As a kid I mowed a lot of lawns and read a lot of sci-fi, but if you told me in the 80’s that in 2016 we’d be wasting our robots on mowing lawns, I’d have scoffed at you (I was a mature child, and scoffing even at that young age).  But here they are, mowing, vacuuming and walking dogs.  We’ve jumped on every chance  to refactor biological entities out of industry – the printing press, the steam tractor, the mechanical bull – but now, in a poetic glimpse of the future, we’ve even started outsourcing our own kids’ summer jobs to the bots.  What assault shall the world of child labor bear next?  Automated lemonade stands?  Who cares and who’s next?  Oh progress!  That’s so you!  After thousands of years of chipping away at simple physical labor, progress is foaming at the mouth to take on “thinking jobs”. While we’re still limited to mostly “weak AI” suitable for replacing simple tasks (like driving, apparently) “strong AI” is gaining ground.  And the better it gets, the better it will get at getting better, faster.
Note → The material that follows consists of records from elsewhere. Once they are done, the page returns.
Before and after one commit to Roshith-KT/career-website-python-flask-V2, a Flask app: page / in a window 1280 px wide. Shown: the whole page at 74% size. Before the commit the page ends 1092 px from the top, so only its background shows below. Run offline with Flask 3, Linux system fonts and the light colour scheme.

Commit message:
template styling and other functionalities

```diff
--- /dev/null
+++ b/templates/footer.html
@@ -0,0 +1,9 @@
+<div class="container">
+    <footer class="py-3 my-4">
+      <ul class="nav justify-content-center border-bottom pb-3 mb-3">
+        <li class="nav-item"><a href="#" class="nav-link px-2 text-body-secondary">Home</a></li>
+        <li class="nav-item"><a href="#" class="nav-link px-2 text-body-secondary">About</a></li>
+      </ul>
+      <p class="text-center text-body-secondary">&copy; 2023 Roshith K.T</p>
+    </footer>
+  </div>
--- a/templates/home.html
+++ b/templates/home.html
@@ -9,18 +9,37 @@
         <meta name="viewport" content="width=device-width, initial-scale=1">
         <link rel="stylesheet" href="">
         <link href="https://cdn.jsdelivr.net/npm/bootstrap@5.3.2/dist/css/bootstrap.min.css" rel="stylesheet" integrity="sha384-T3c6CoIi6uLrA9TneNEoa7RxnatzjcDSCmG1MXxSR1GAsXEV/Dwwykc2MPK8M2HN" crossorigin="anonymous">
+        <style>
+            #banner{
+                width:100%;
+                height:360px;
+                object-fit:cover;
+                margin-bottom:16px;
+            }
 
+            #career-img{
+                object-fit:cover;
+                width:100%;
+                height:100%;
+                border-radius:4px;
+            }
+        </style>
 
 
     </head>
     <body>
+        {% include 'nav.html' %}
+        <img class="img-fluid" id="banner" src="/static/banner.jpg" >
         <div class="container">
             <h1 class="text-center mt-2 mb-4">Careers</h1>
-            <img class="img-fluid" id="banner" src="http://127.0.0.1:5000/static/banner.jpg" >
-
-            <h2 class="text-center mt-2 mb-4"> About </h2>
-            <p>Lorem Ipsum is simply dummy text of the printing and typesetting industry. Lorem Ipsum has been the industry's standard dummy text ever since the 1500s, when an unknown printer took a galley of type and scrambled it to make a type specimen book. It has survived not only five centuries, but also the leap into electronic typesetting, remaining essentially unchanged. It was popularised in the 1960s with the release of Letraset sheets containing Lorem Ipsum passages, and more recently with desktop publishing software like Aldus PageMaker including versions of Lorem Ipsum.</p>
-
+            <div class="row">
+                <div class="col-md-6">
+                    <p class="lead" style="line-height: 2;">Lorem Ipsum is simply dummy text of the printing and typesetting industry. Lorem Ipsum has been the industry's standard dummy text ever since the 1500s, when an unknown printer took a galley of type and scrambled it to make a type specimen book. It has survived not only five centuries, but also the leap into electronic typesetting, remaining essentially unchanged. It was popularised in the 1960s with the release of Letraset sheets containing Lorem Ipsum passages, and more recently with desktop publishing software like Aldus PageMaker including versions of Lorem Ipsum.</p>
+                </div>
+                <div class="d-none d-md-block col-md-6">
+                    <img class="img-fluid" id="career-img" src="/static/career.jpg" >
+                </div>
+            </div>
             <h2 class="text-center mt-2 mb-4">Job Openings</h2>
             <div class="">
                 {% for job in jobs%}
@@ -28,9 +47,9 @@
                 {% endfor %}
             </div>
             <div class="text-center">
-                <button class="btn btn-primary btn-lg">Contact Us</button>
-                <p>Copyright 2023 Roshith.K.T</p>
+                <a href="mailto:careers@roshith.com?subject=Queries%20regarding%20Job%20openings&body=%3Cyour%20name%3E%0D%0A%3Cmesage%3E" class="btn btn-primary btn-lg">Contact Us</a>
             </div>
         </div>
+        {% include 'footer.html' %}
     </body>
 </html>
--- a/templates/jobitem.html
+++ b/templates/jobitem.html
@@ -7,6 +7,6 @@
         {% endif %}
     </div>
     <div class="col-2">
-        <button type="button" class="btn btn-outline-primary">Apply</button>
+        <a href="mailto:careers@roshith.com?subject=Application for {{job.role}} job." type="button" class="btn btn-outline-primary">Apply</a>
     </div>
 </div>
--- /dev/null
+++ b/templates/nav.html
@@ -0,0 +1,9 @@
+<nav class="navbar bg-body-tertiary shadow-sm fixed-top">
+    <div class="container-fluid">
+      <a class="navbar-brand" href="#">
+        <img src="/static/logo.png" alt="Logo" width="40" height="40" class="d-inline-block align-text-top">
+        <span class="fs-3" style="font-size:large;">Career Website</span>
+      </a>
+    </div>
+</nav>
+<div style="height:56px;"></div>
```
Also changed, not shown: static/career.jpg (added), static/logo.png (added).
As of this writing I’ve been propositioned by an AI recruiter, talked with AI help desks, and had AI marketing software offer me AI web design.  Wired, The LA Times, AP and Forbes are using algorithmic “journalists” to spit out articles, from earnings reports to obituaries.  AI is doing legal discovery, and can predict over 70% of U.S. Supreme Court cases, one of the most valuable services offered by big law firms.   IBM’s Watson has proven itself adept at diagnosing cancer, and Johnson & Johnson’s Sedasys system is doing anesthesiology.  Sales reps?  Drivers, traffic controllers and combat pilots?  Financial analysts?  The 4th mass extinction.  “I’ll become an artist!  Surely a robot can’t-”  DoneScreenwriters too (but only if you want French New Wave comedy).  “Well, I’ll just become a programmer!”   Bored-person-in-basement experiments have successfully produced full-blown functions written by genetic algorithms.  Another BPIB is feeding deep-learning LSTMNN’s (Long Short Term Memory Neural Networks. Duh.) more than the recommended daily allowance of Python scripts and getting promising results.  So goodbye QA/testing and other entry-level work for anyone not holding an advanced degree.  You too, managers.  You don’t have any employees left.
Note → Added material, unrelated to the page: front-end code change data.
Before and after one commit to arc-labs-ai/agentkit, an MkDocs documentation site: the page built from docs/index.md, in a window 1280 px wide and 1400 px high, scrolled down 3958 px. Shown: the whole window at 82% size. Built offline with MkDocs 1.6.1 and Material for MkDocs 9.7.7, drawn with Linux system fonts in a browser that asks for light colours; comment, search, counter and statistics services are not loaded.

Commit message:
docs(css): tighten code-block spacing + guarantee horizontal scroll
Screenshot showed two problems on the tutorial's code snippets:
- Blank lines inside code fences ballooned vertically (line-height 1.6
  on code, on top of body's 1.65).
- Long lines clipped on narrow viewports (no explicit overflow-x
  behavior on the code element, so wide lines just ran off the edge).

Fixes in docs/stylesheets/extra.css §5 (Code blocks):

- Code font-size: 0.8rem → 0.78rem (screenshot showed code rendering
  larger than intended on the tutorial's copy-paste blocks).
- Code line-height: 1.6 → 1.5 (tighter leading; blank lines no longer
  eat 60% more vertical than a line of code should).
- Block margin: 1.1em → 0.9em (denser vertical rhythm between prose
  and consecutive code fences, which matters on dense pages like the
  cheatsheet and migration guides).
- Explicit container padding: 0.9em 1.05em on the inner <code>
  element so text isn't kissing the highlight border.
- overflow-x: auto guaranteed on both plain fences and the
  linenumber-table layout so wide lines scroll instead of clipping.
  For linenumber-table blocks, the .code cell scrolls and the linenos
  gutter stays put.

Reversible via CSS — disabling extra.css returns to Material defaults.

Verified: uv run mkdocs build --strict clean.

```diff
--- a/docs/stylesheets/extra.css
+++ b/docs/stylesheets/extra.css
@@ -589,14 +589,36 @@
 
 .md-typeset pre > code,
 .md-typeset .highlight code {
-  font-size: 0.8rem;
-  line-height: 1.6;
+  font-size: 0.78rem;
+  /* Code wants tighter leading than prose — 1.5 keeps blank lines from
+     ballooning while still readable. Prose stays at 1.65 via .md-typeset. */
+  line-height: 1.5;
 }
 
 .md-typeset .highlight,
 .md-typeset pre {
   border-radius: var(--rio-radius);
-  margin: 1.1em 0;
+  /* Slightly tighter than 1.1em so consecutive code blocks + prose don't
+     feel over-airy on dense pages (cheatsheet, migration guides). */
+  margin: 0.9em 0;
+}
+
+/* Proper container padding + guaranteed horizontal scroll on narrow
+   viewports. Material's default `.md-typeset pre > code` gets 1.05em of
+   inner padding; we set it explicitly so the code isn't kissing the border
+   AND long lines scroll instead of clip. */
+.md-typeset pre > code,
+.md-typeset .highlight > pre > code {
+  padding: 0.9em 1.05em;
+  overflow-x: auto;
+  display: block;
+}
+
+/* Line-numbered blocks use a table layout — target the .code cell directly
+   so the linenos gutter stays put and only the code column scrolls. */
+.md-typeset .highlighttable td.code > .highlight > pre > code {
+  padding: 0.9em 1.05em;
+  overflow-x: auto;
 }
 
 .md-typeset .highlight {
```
It’s true that AI is a LONG way from reaching a general intelligence that would allow it to replace us entirely, but in reality it doesn’t need to be a drop-in replacement of a human to take their job.  All technology simply augments human abilities.  Individual &/or collective productivity goes up, negating the need for other workers.   During the industrial revolution many people speculated that “progress” would put us all out of jobs.  Ford’s assembly-line might have put some carriage-builders out of work, but it more than made up for that job loss by ramping up demand for and production of a previously niche product.  New jobs were created for assemblers, machinists, mechanics, drivers, oil barrons, steel-refiners, bumper-sticker designers and rubber plantation slaves.  Keynes’ predicted de-employment of humankind did happen, it’s simply been unevenly distributed (in time and by industry).  Job losses were also smoothed over by union demands for an 8-hour work day, which spread work among more people.  But now?  AI is an omnipresent creation that, once developed, scales with virtually zero increase in (automated) manufacturing.  One Watson can replace thousands of jobs, anywhere in this solar system.  AI will create new demand, and even new job categories, but how much of that will require a human, and for how long?  After all, we just outsourced strength, endurance, dexterity, analysis and even creativity to machines.  Adaptability is in the works, so… how much is left to do?

the role of humans as the most important factor of production is bound to diminish in the same way that the role of horses in agricultural production was first diminished and then eliminated by the introduction of tractors.‘  –  Wassily Leontief

Another major difference from the Industrial Revolution is timing.  Previous leaps of progress took hundreds, even thousands of years.  The AI revolution comes in the midst of the Information Revolution, exponentially-increasing advancements in manufacturing & service robotics (Rethink Robotics, or Kiva Systems‘ ) and efficiency gains across the board that allow us to do more with less.  Globalization aside, we are BLEEDING jobs and replacing them with mostly “service sector” jobs and the military.  Which are quickly being automated.  Even Chinese workers, on whom the world has relied for cheap labor, are now being replaced by robots.

No, you won’t get a job “sign-juggling” for the local mattress store.  I saw a robot doing a bad job of that just the other day.  Let’s face it.  We’ve peaked.  So we’re all gonna be standing by the freeway with “Will eat food” signs, watching cars drive themselves by.   Unless…   Maybe this is our chance to cross the threshold from the weak future we’re futzing around in now, into the strong future that isn’t based on Industrial Era models of employment and consumptive capitalism!  In the next installment I will spin this whole mess into a futuretopia that would make Asimov dance, LeGuin weep with joy, and Bradburry pee with excitement!  So put down that cardboard and sharpie!  Our future with AI is the same amount of work, but way more kickass!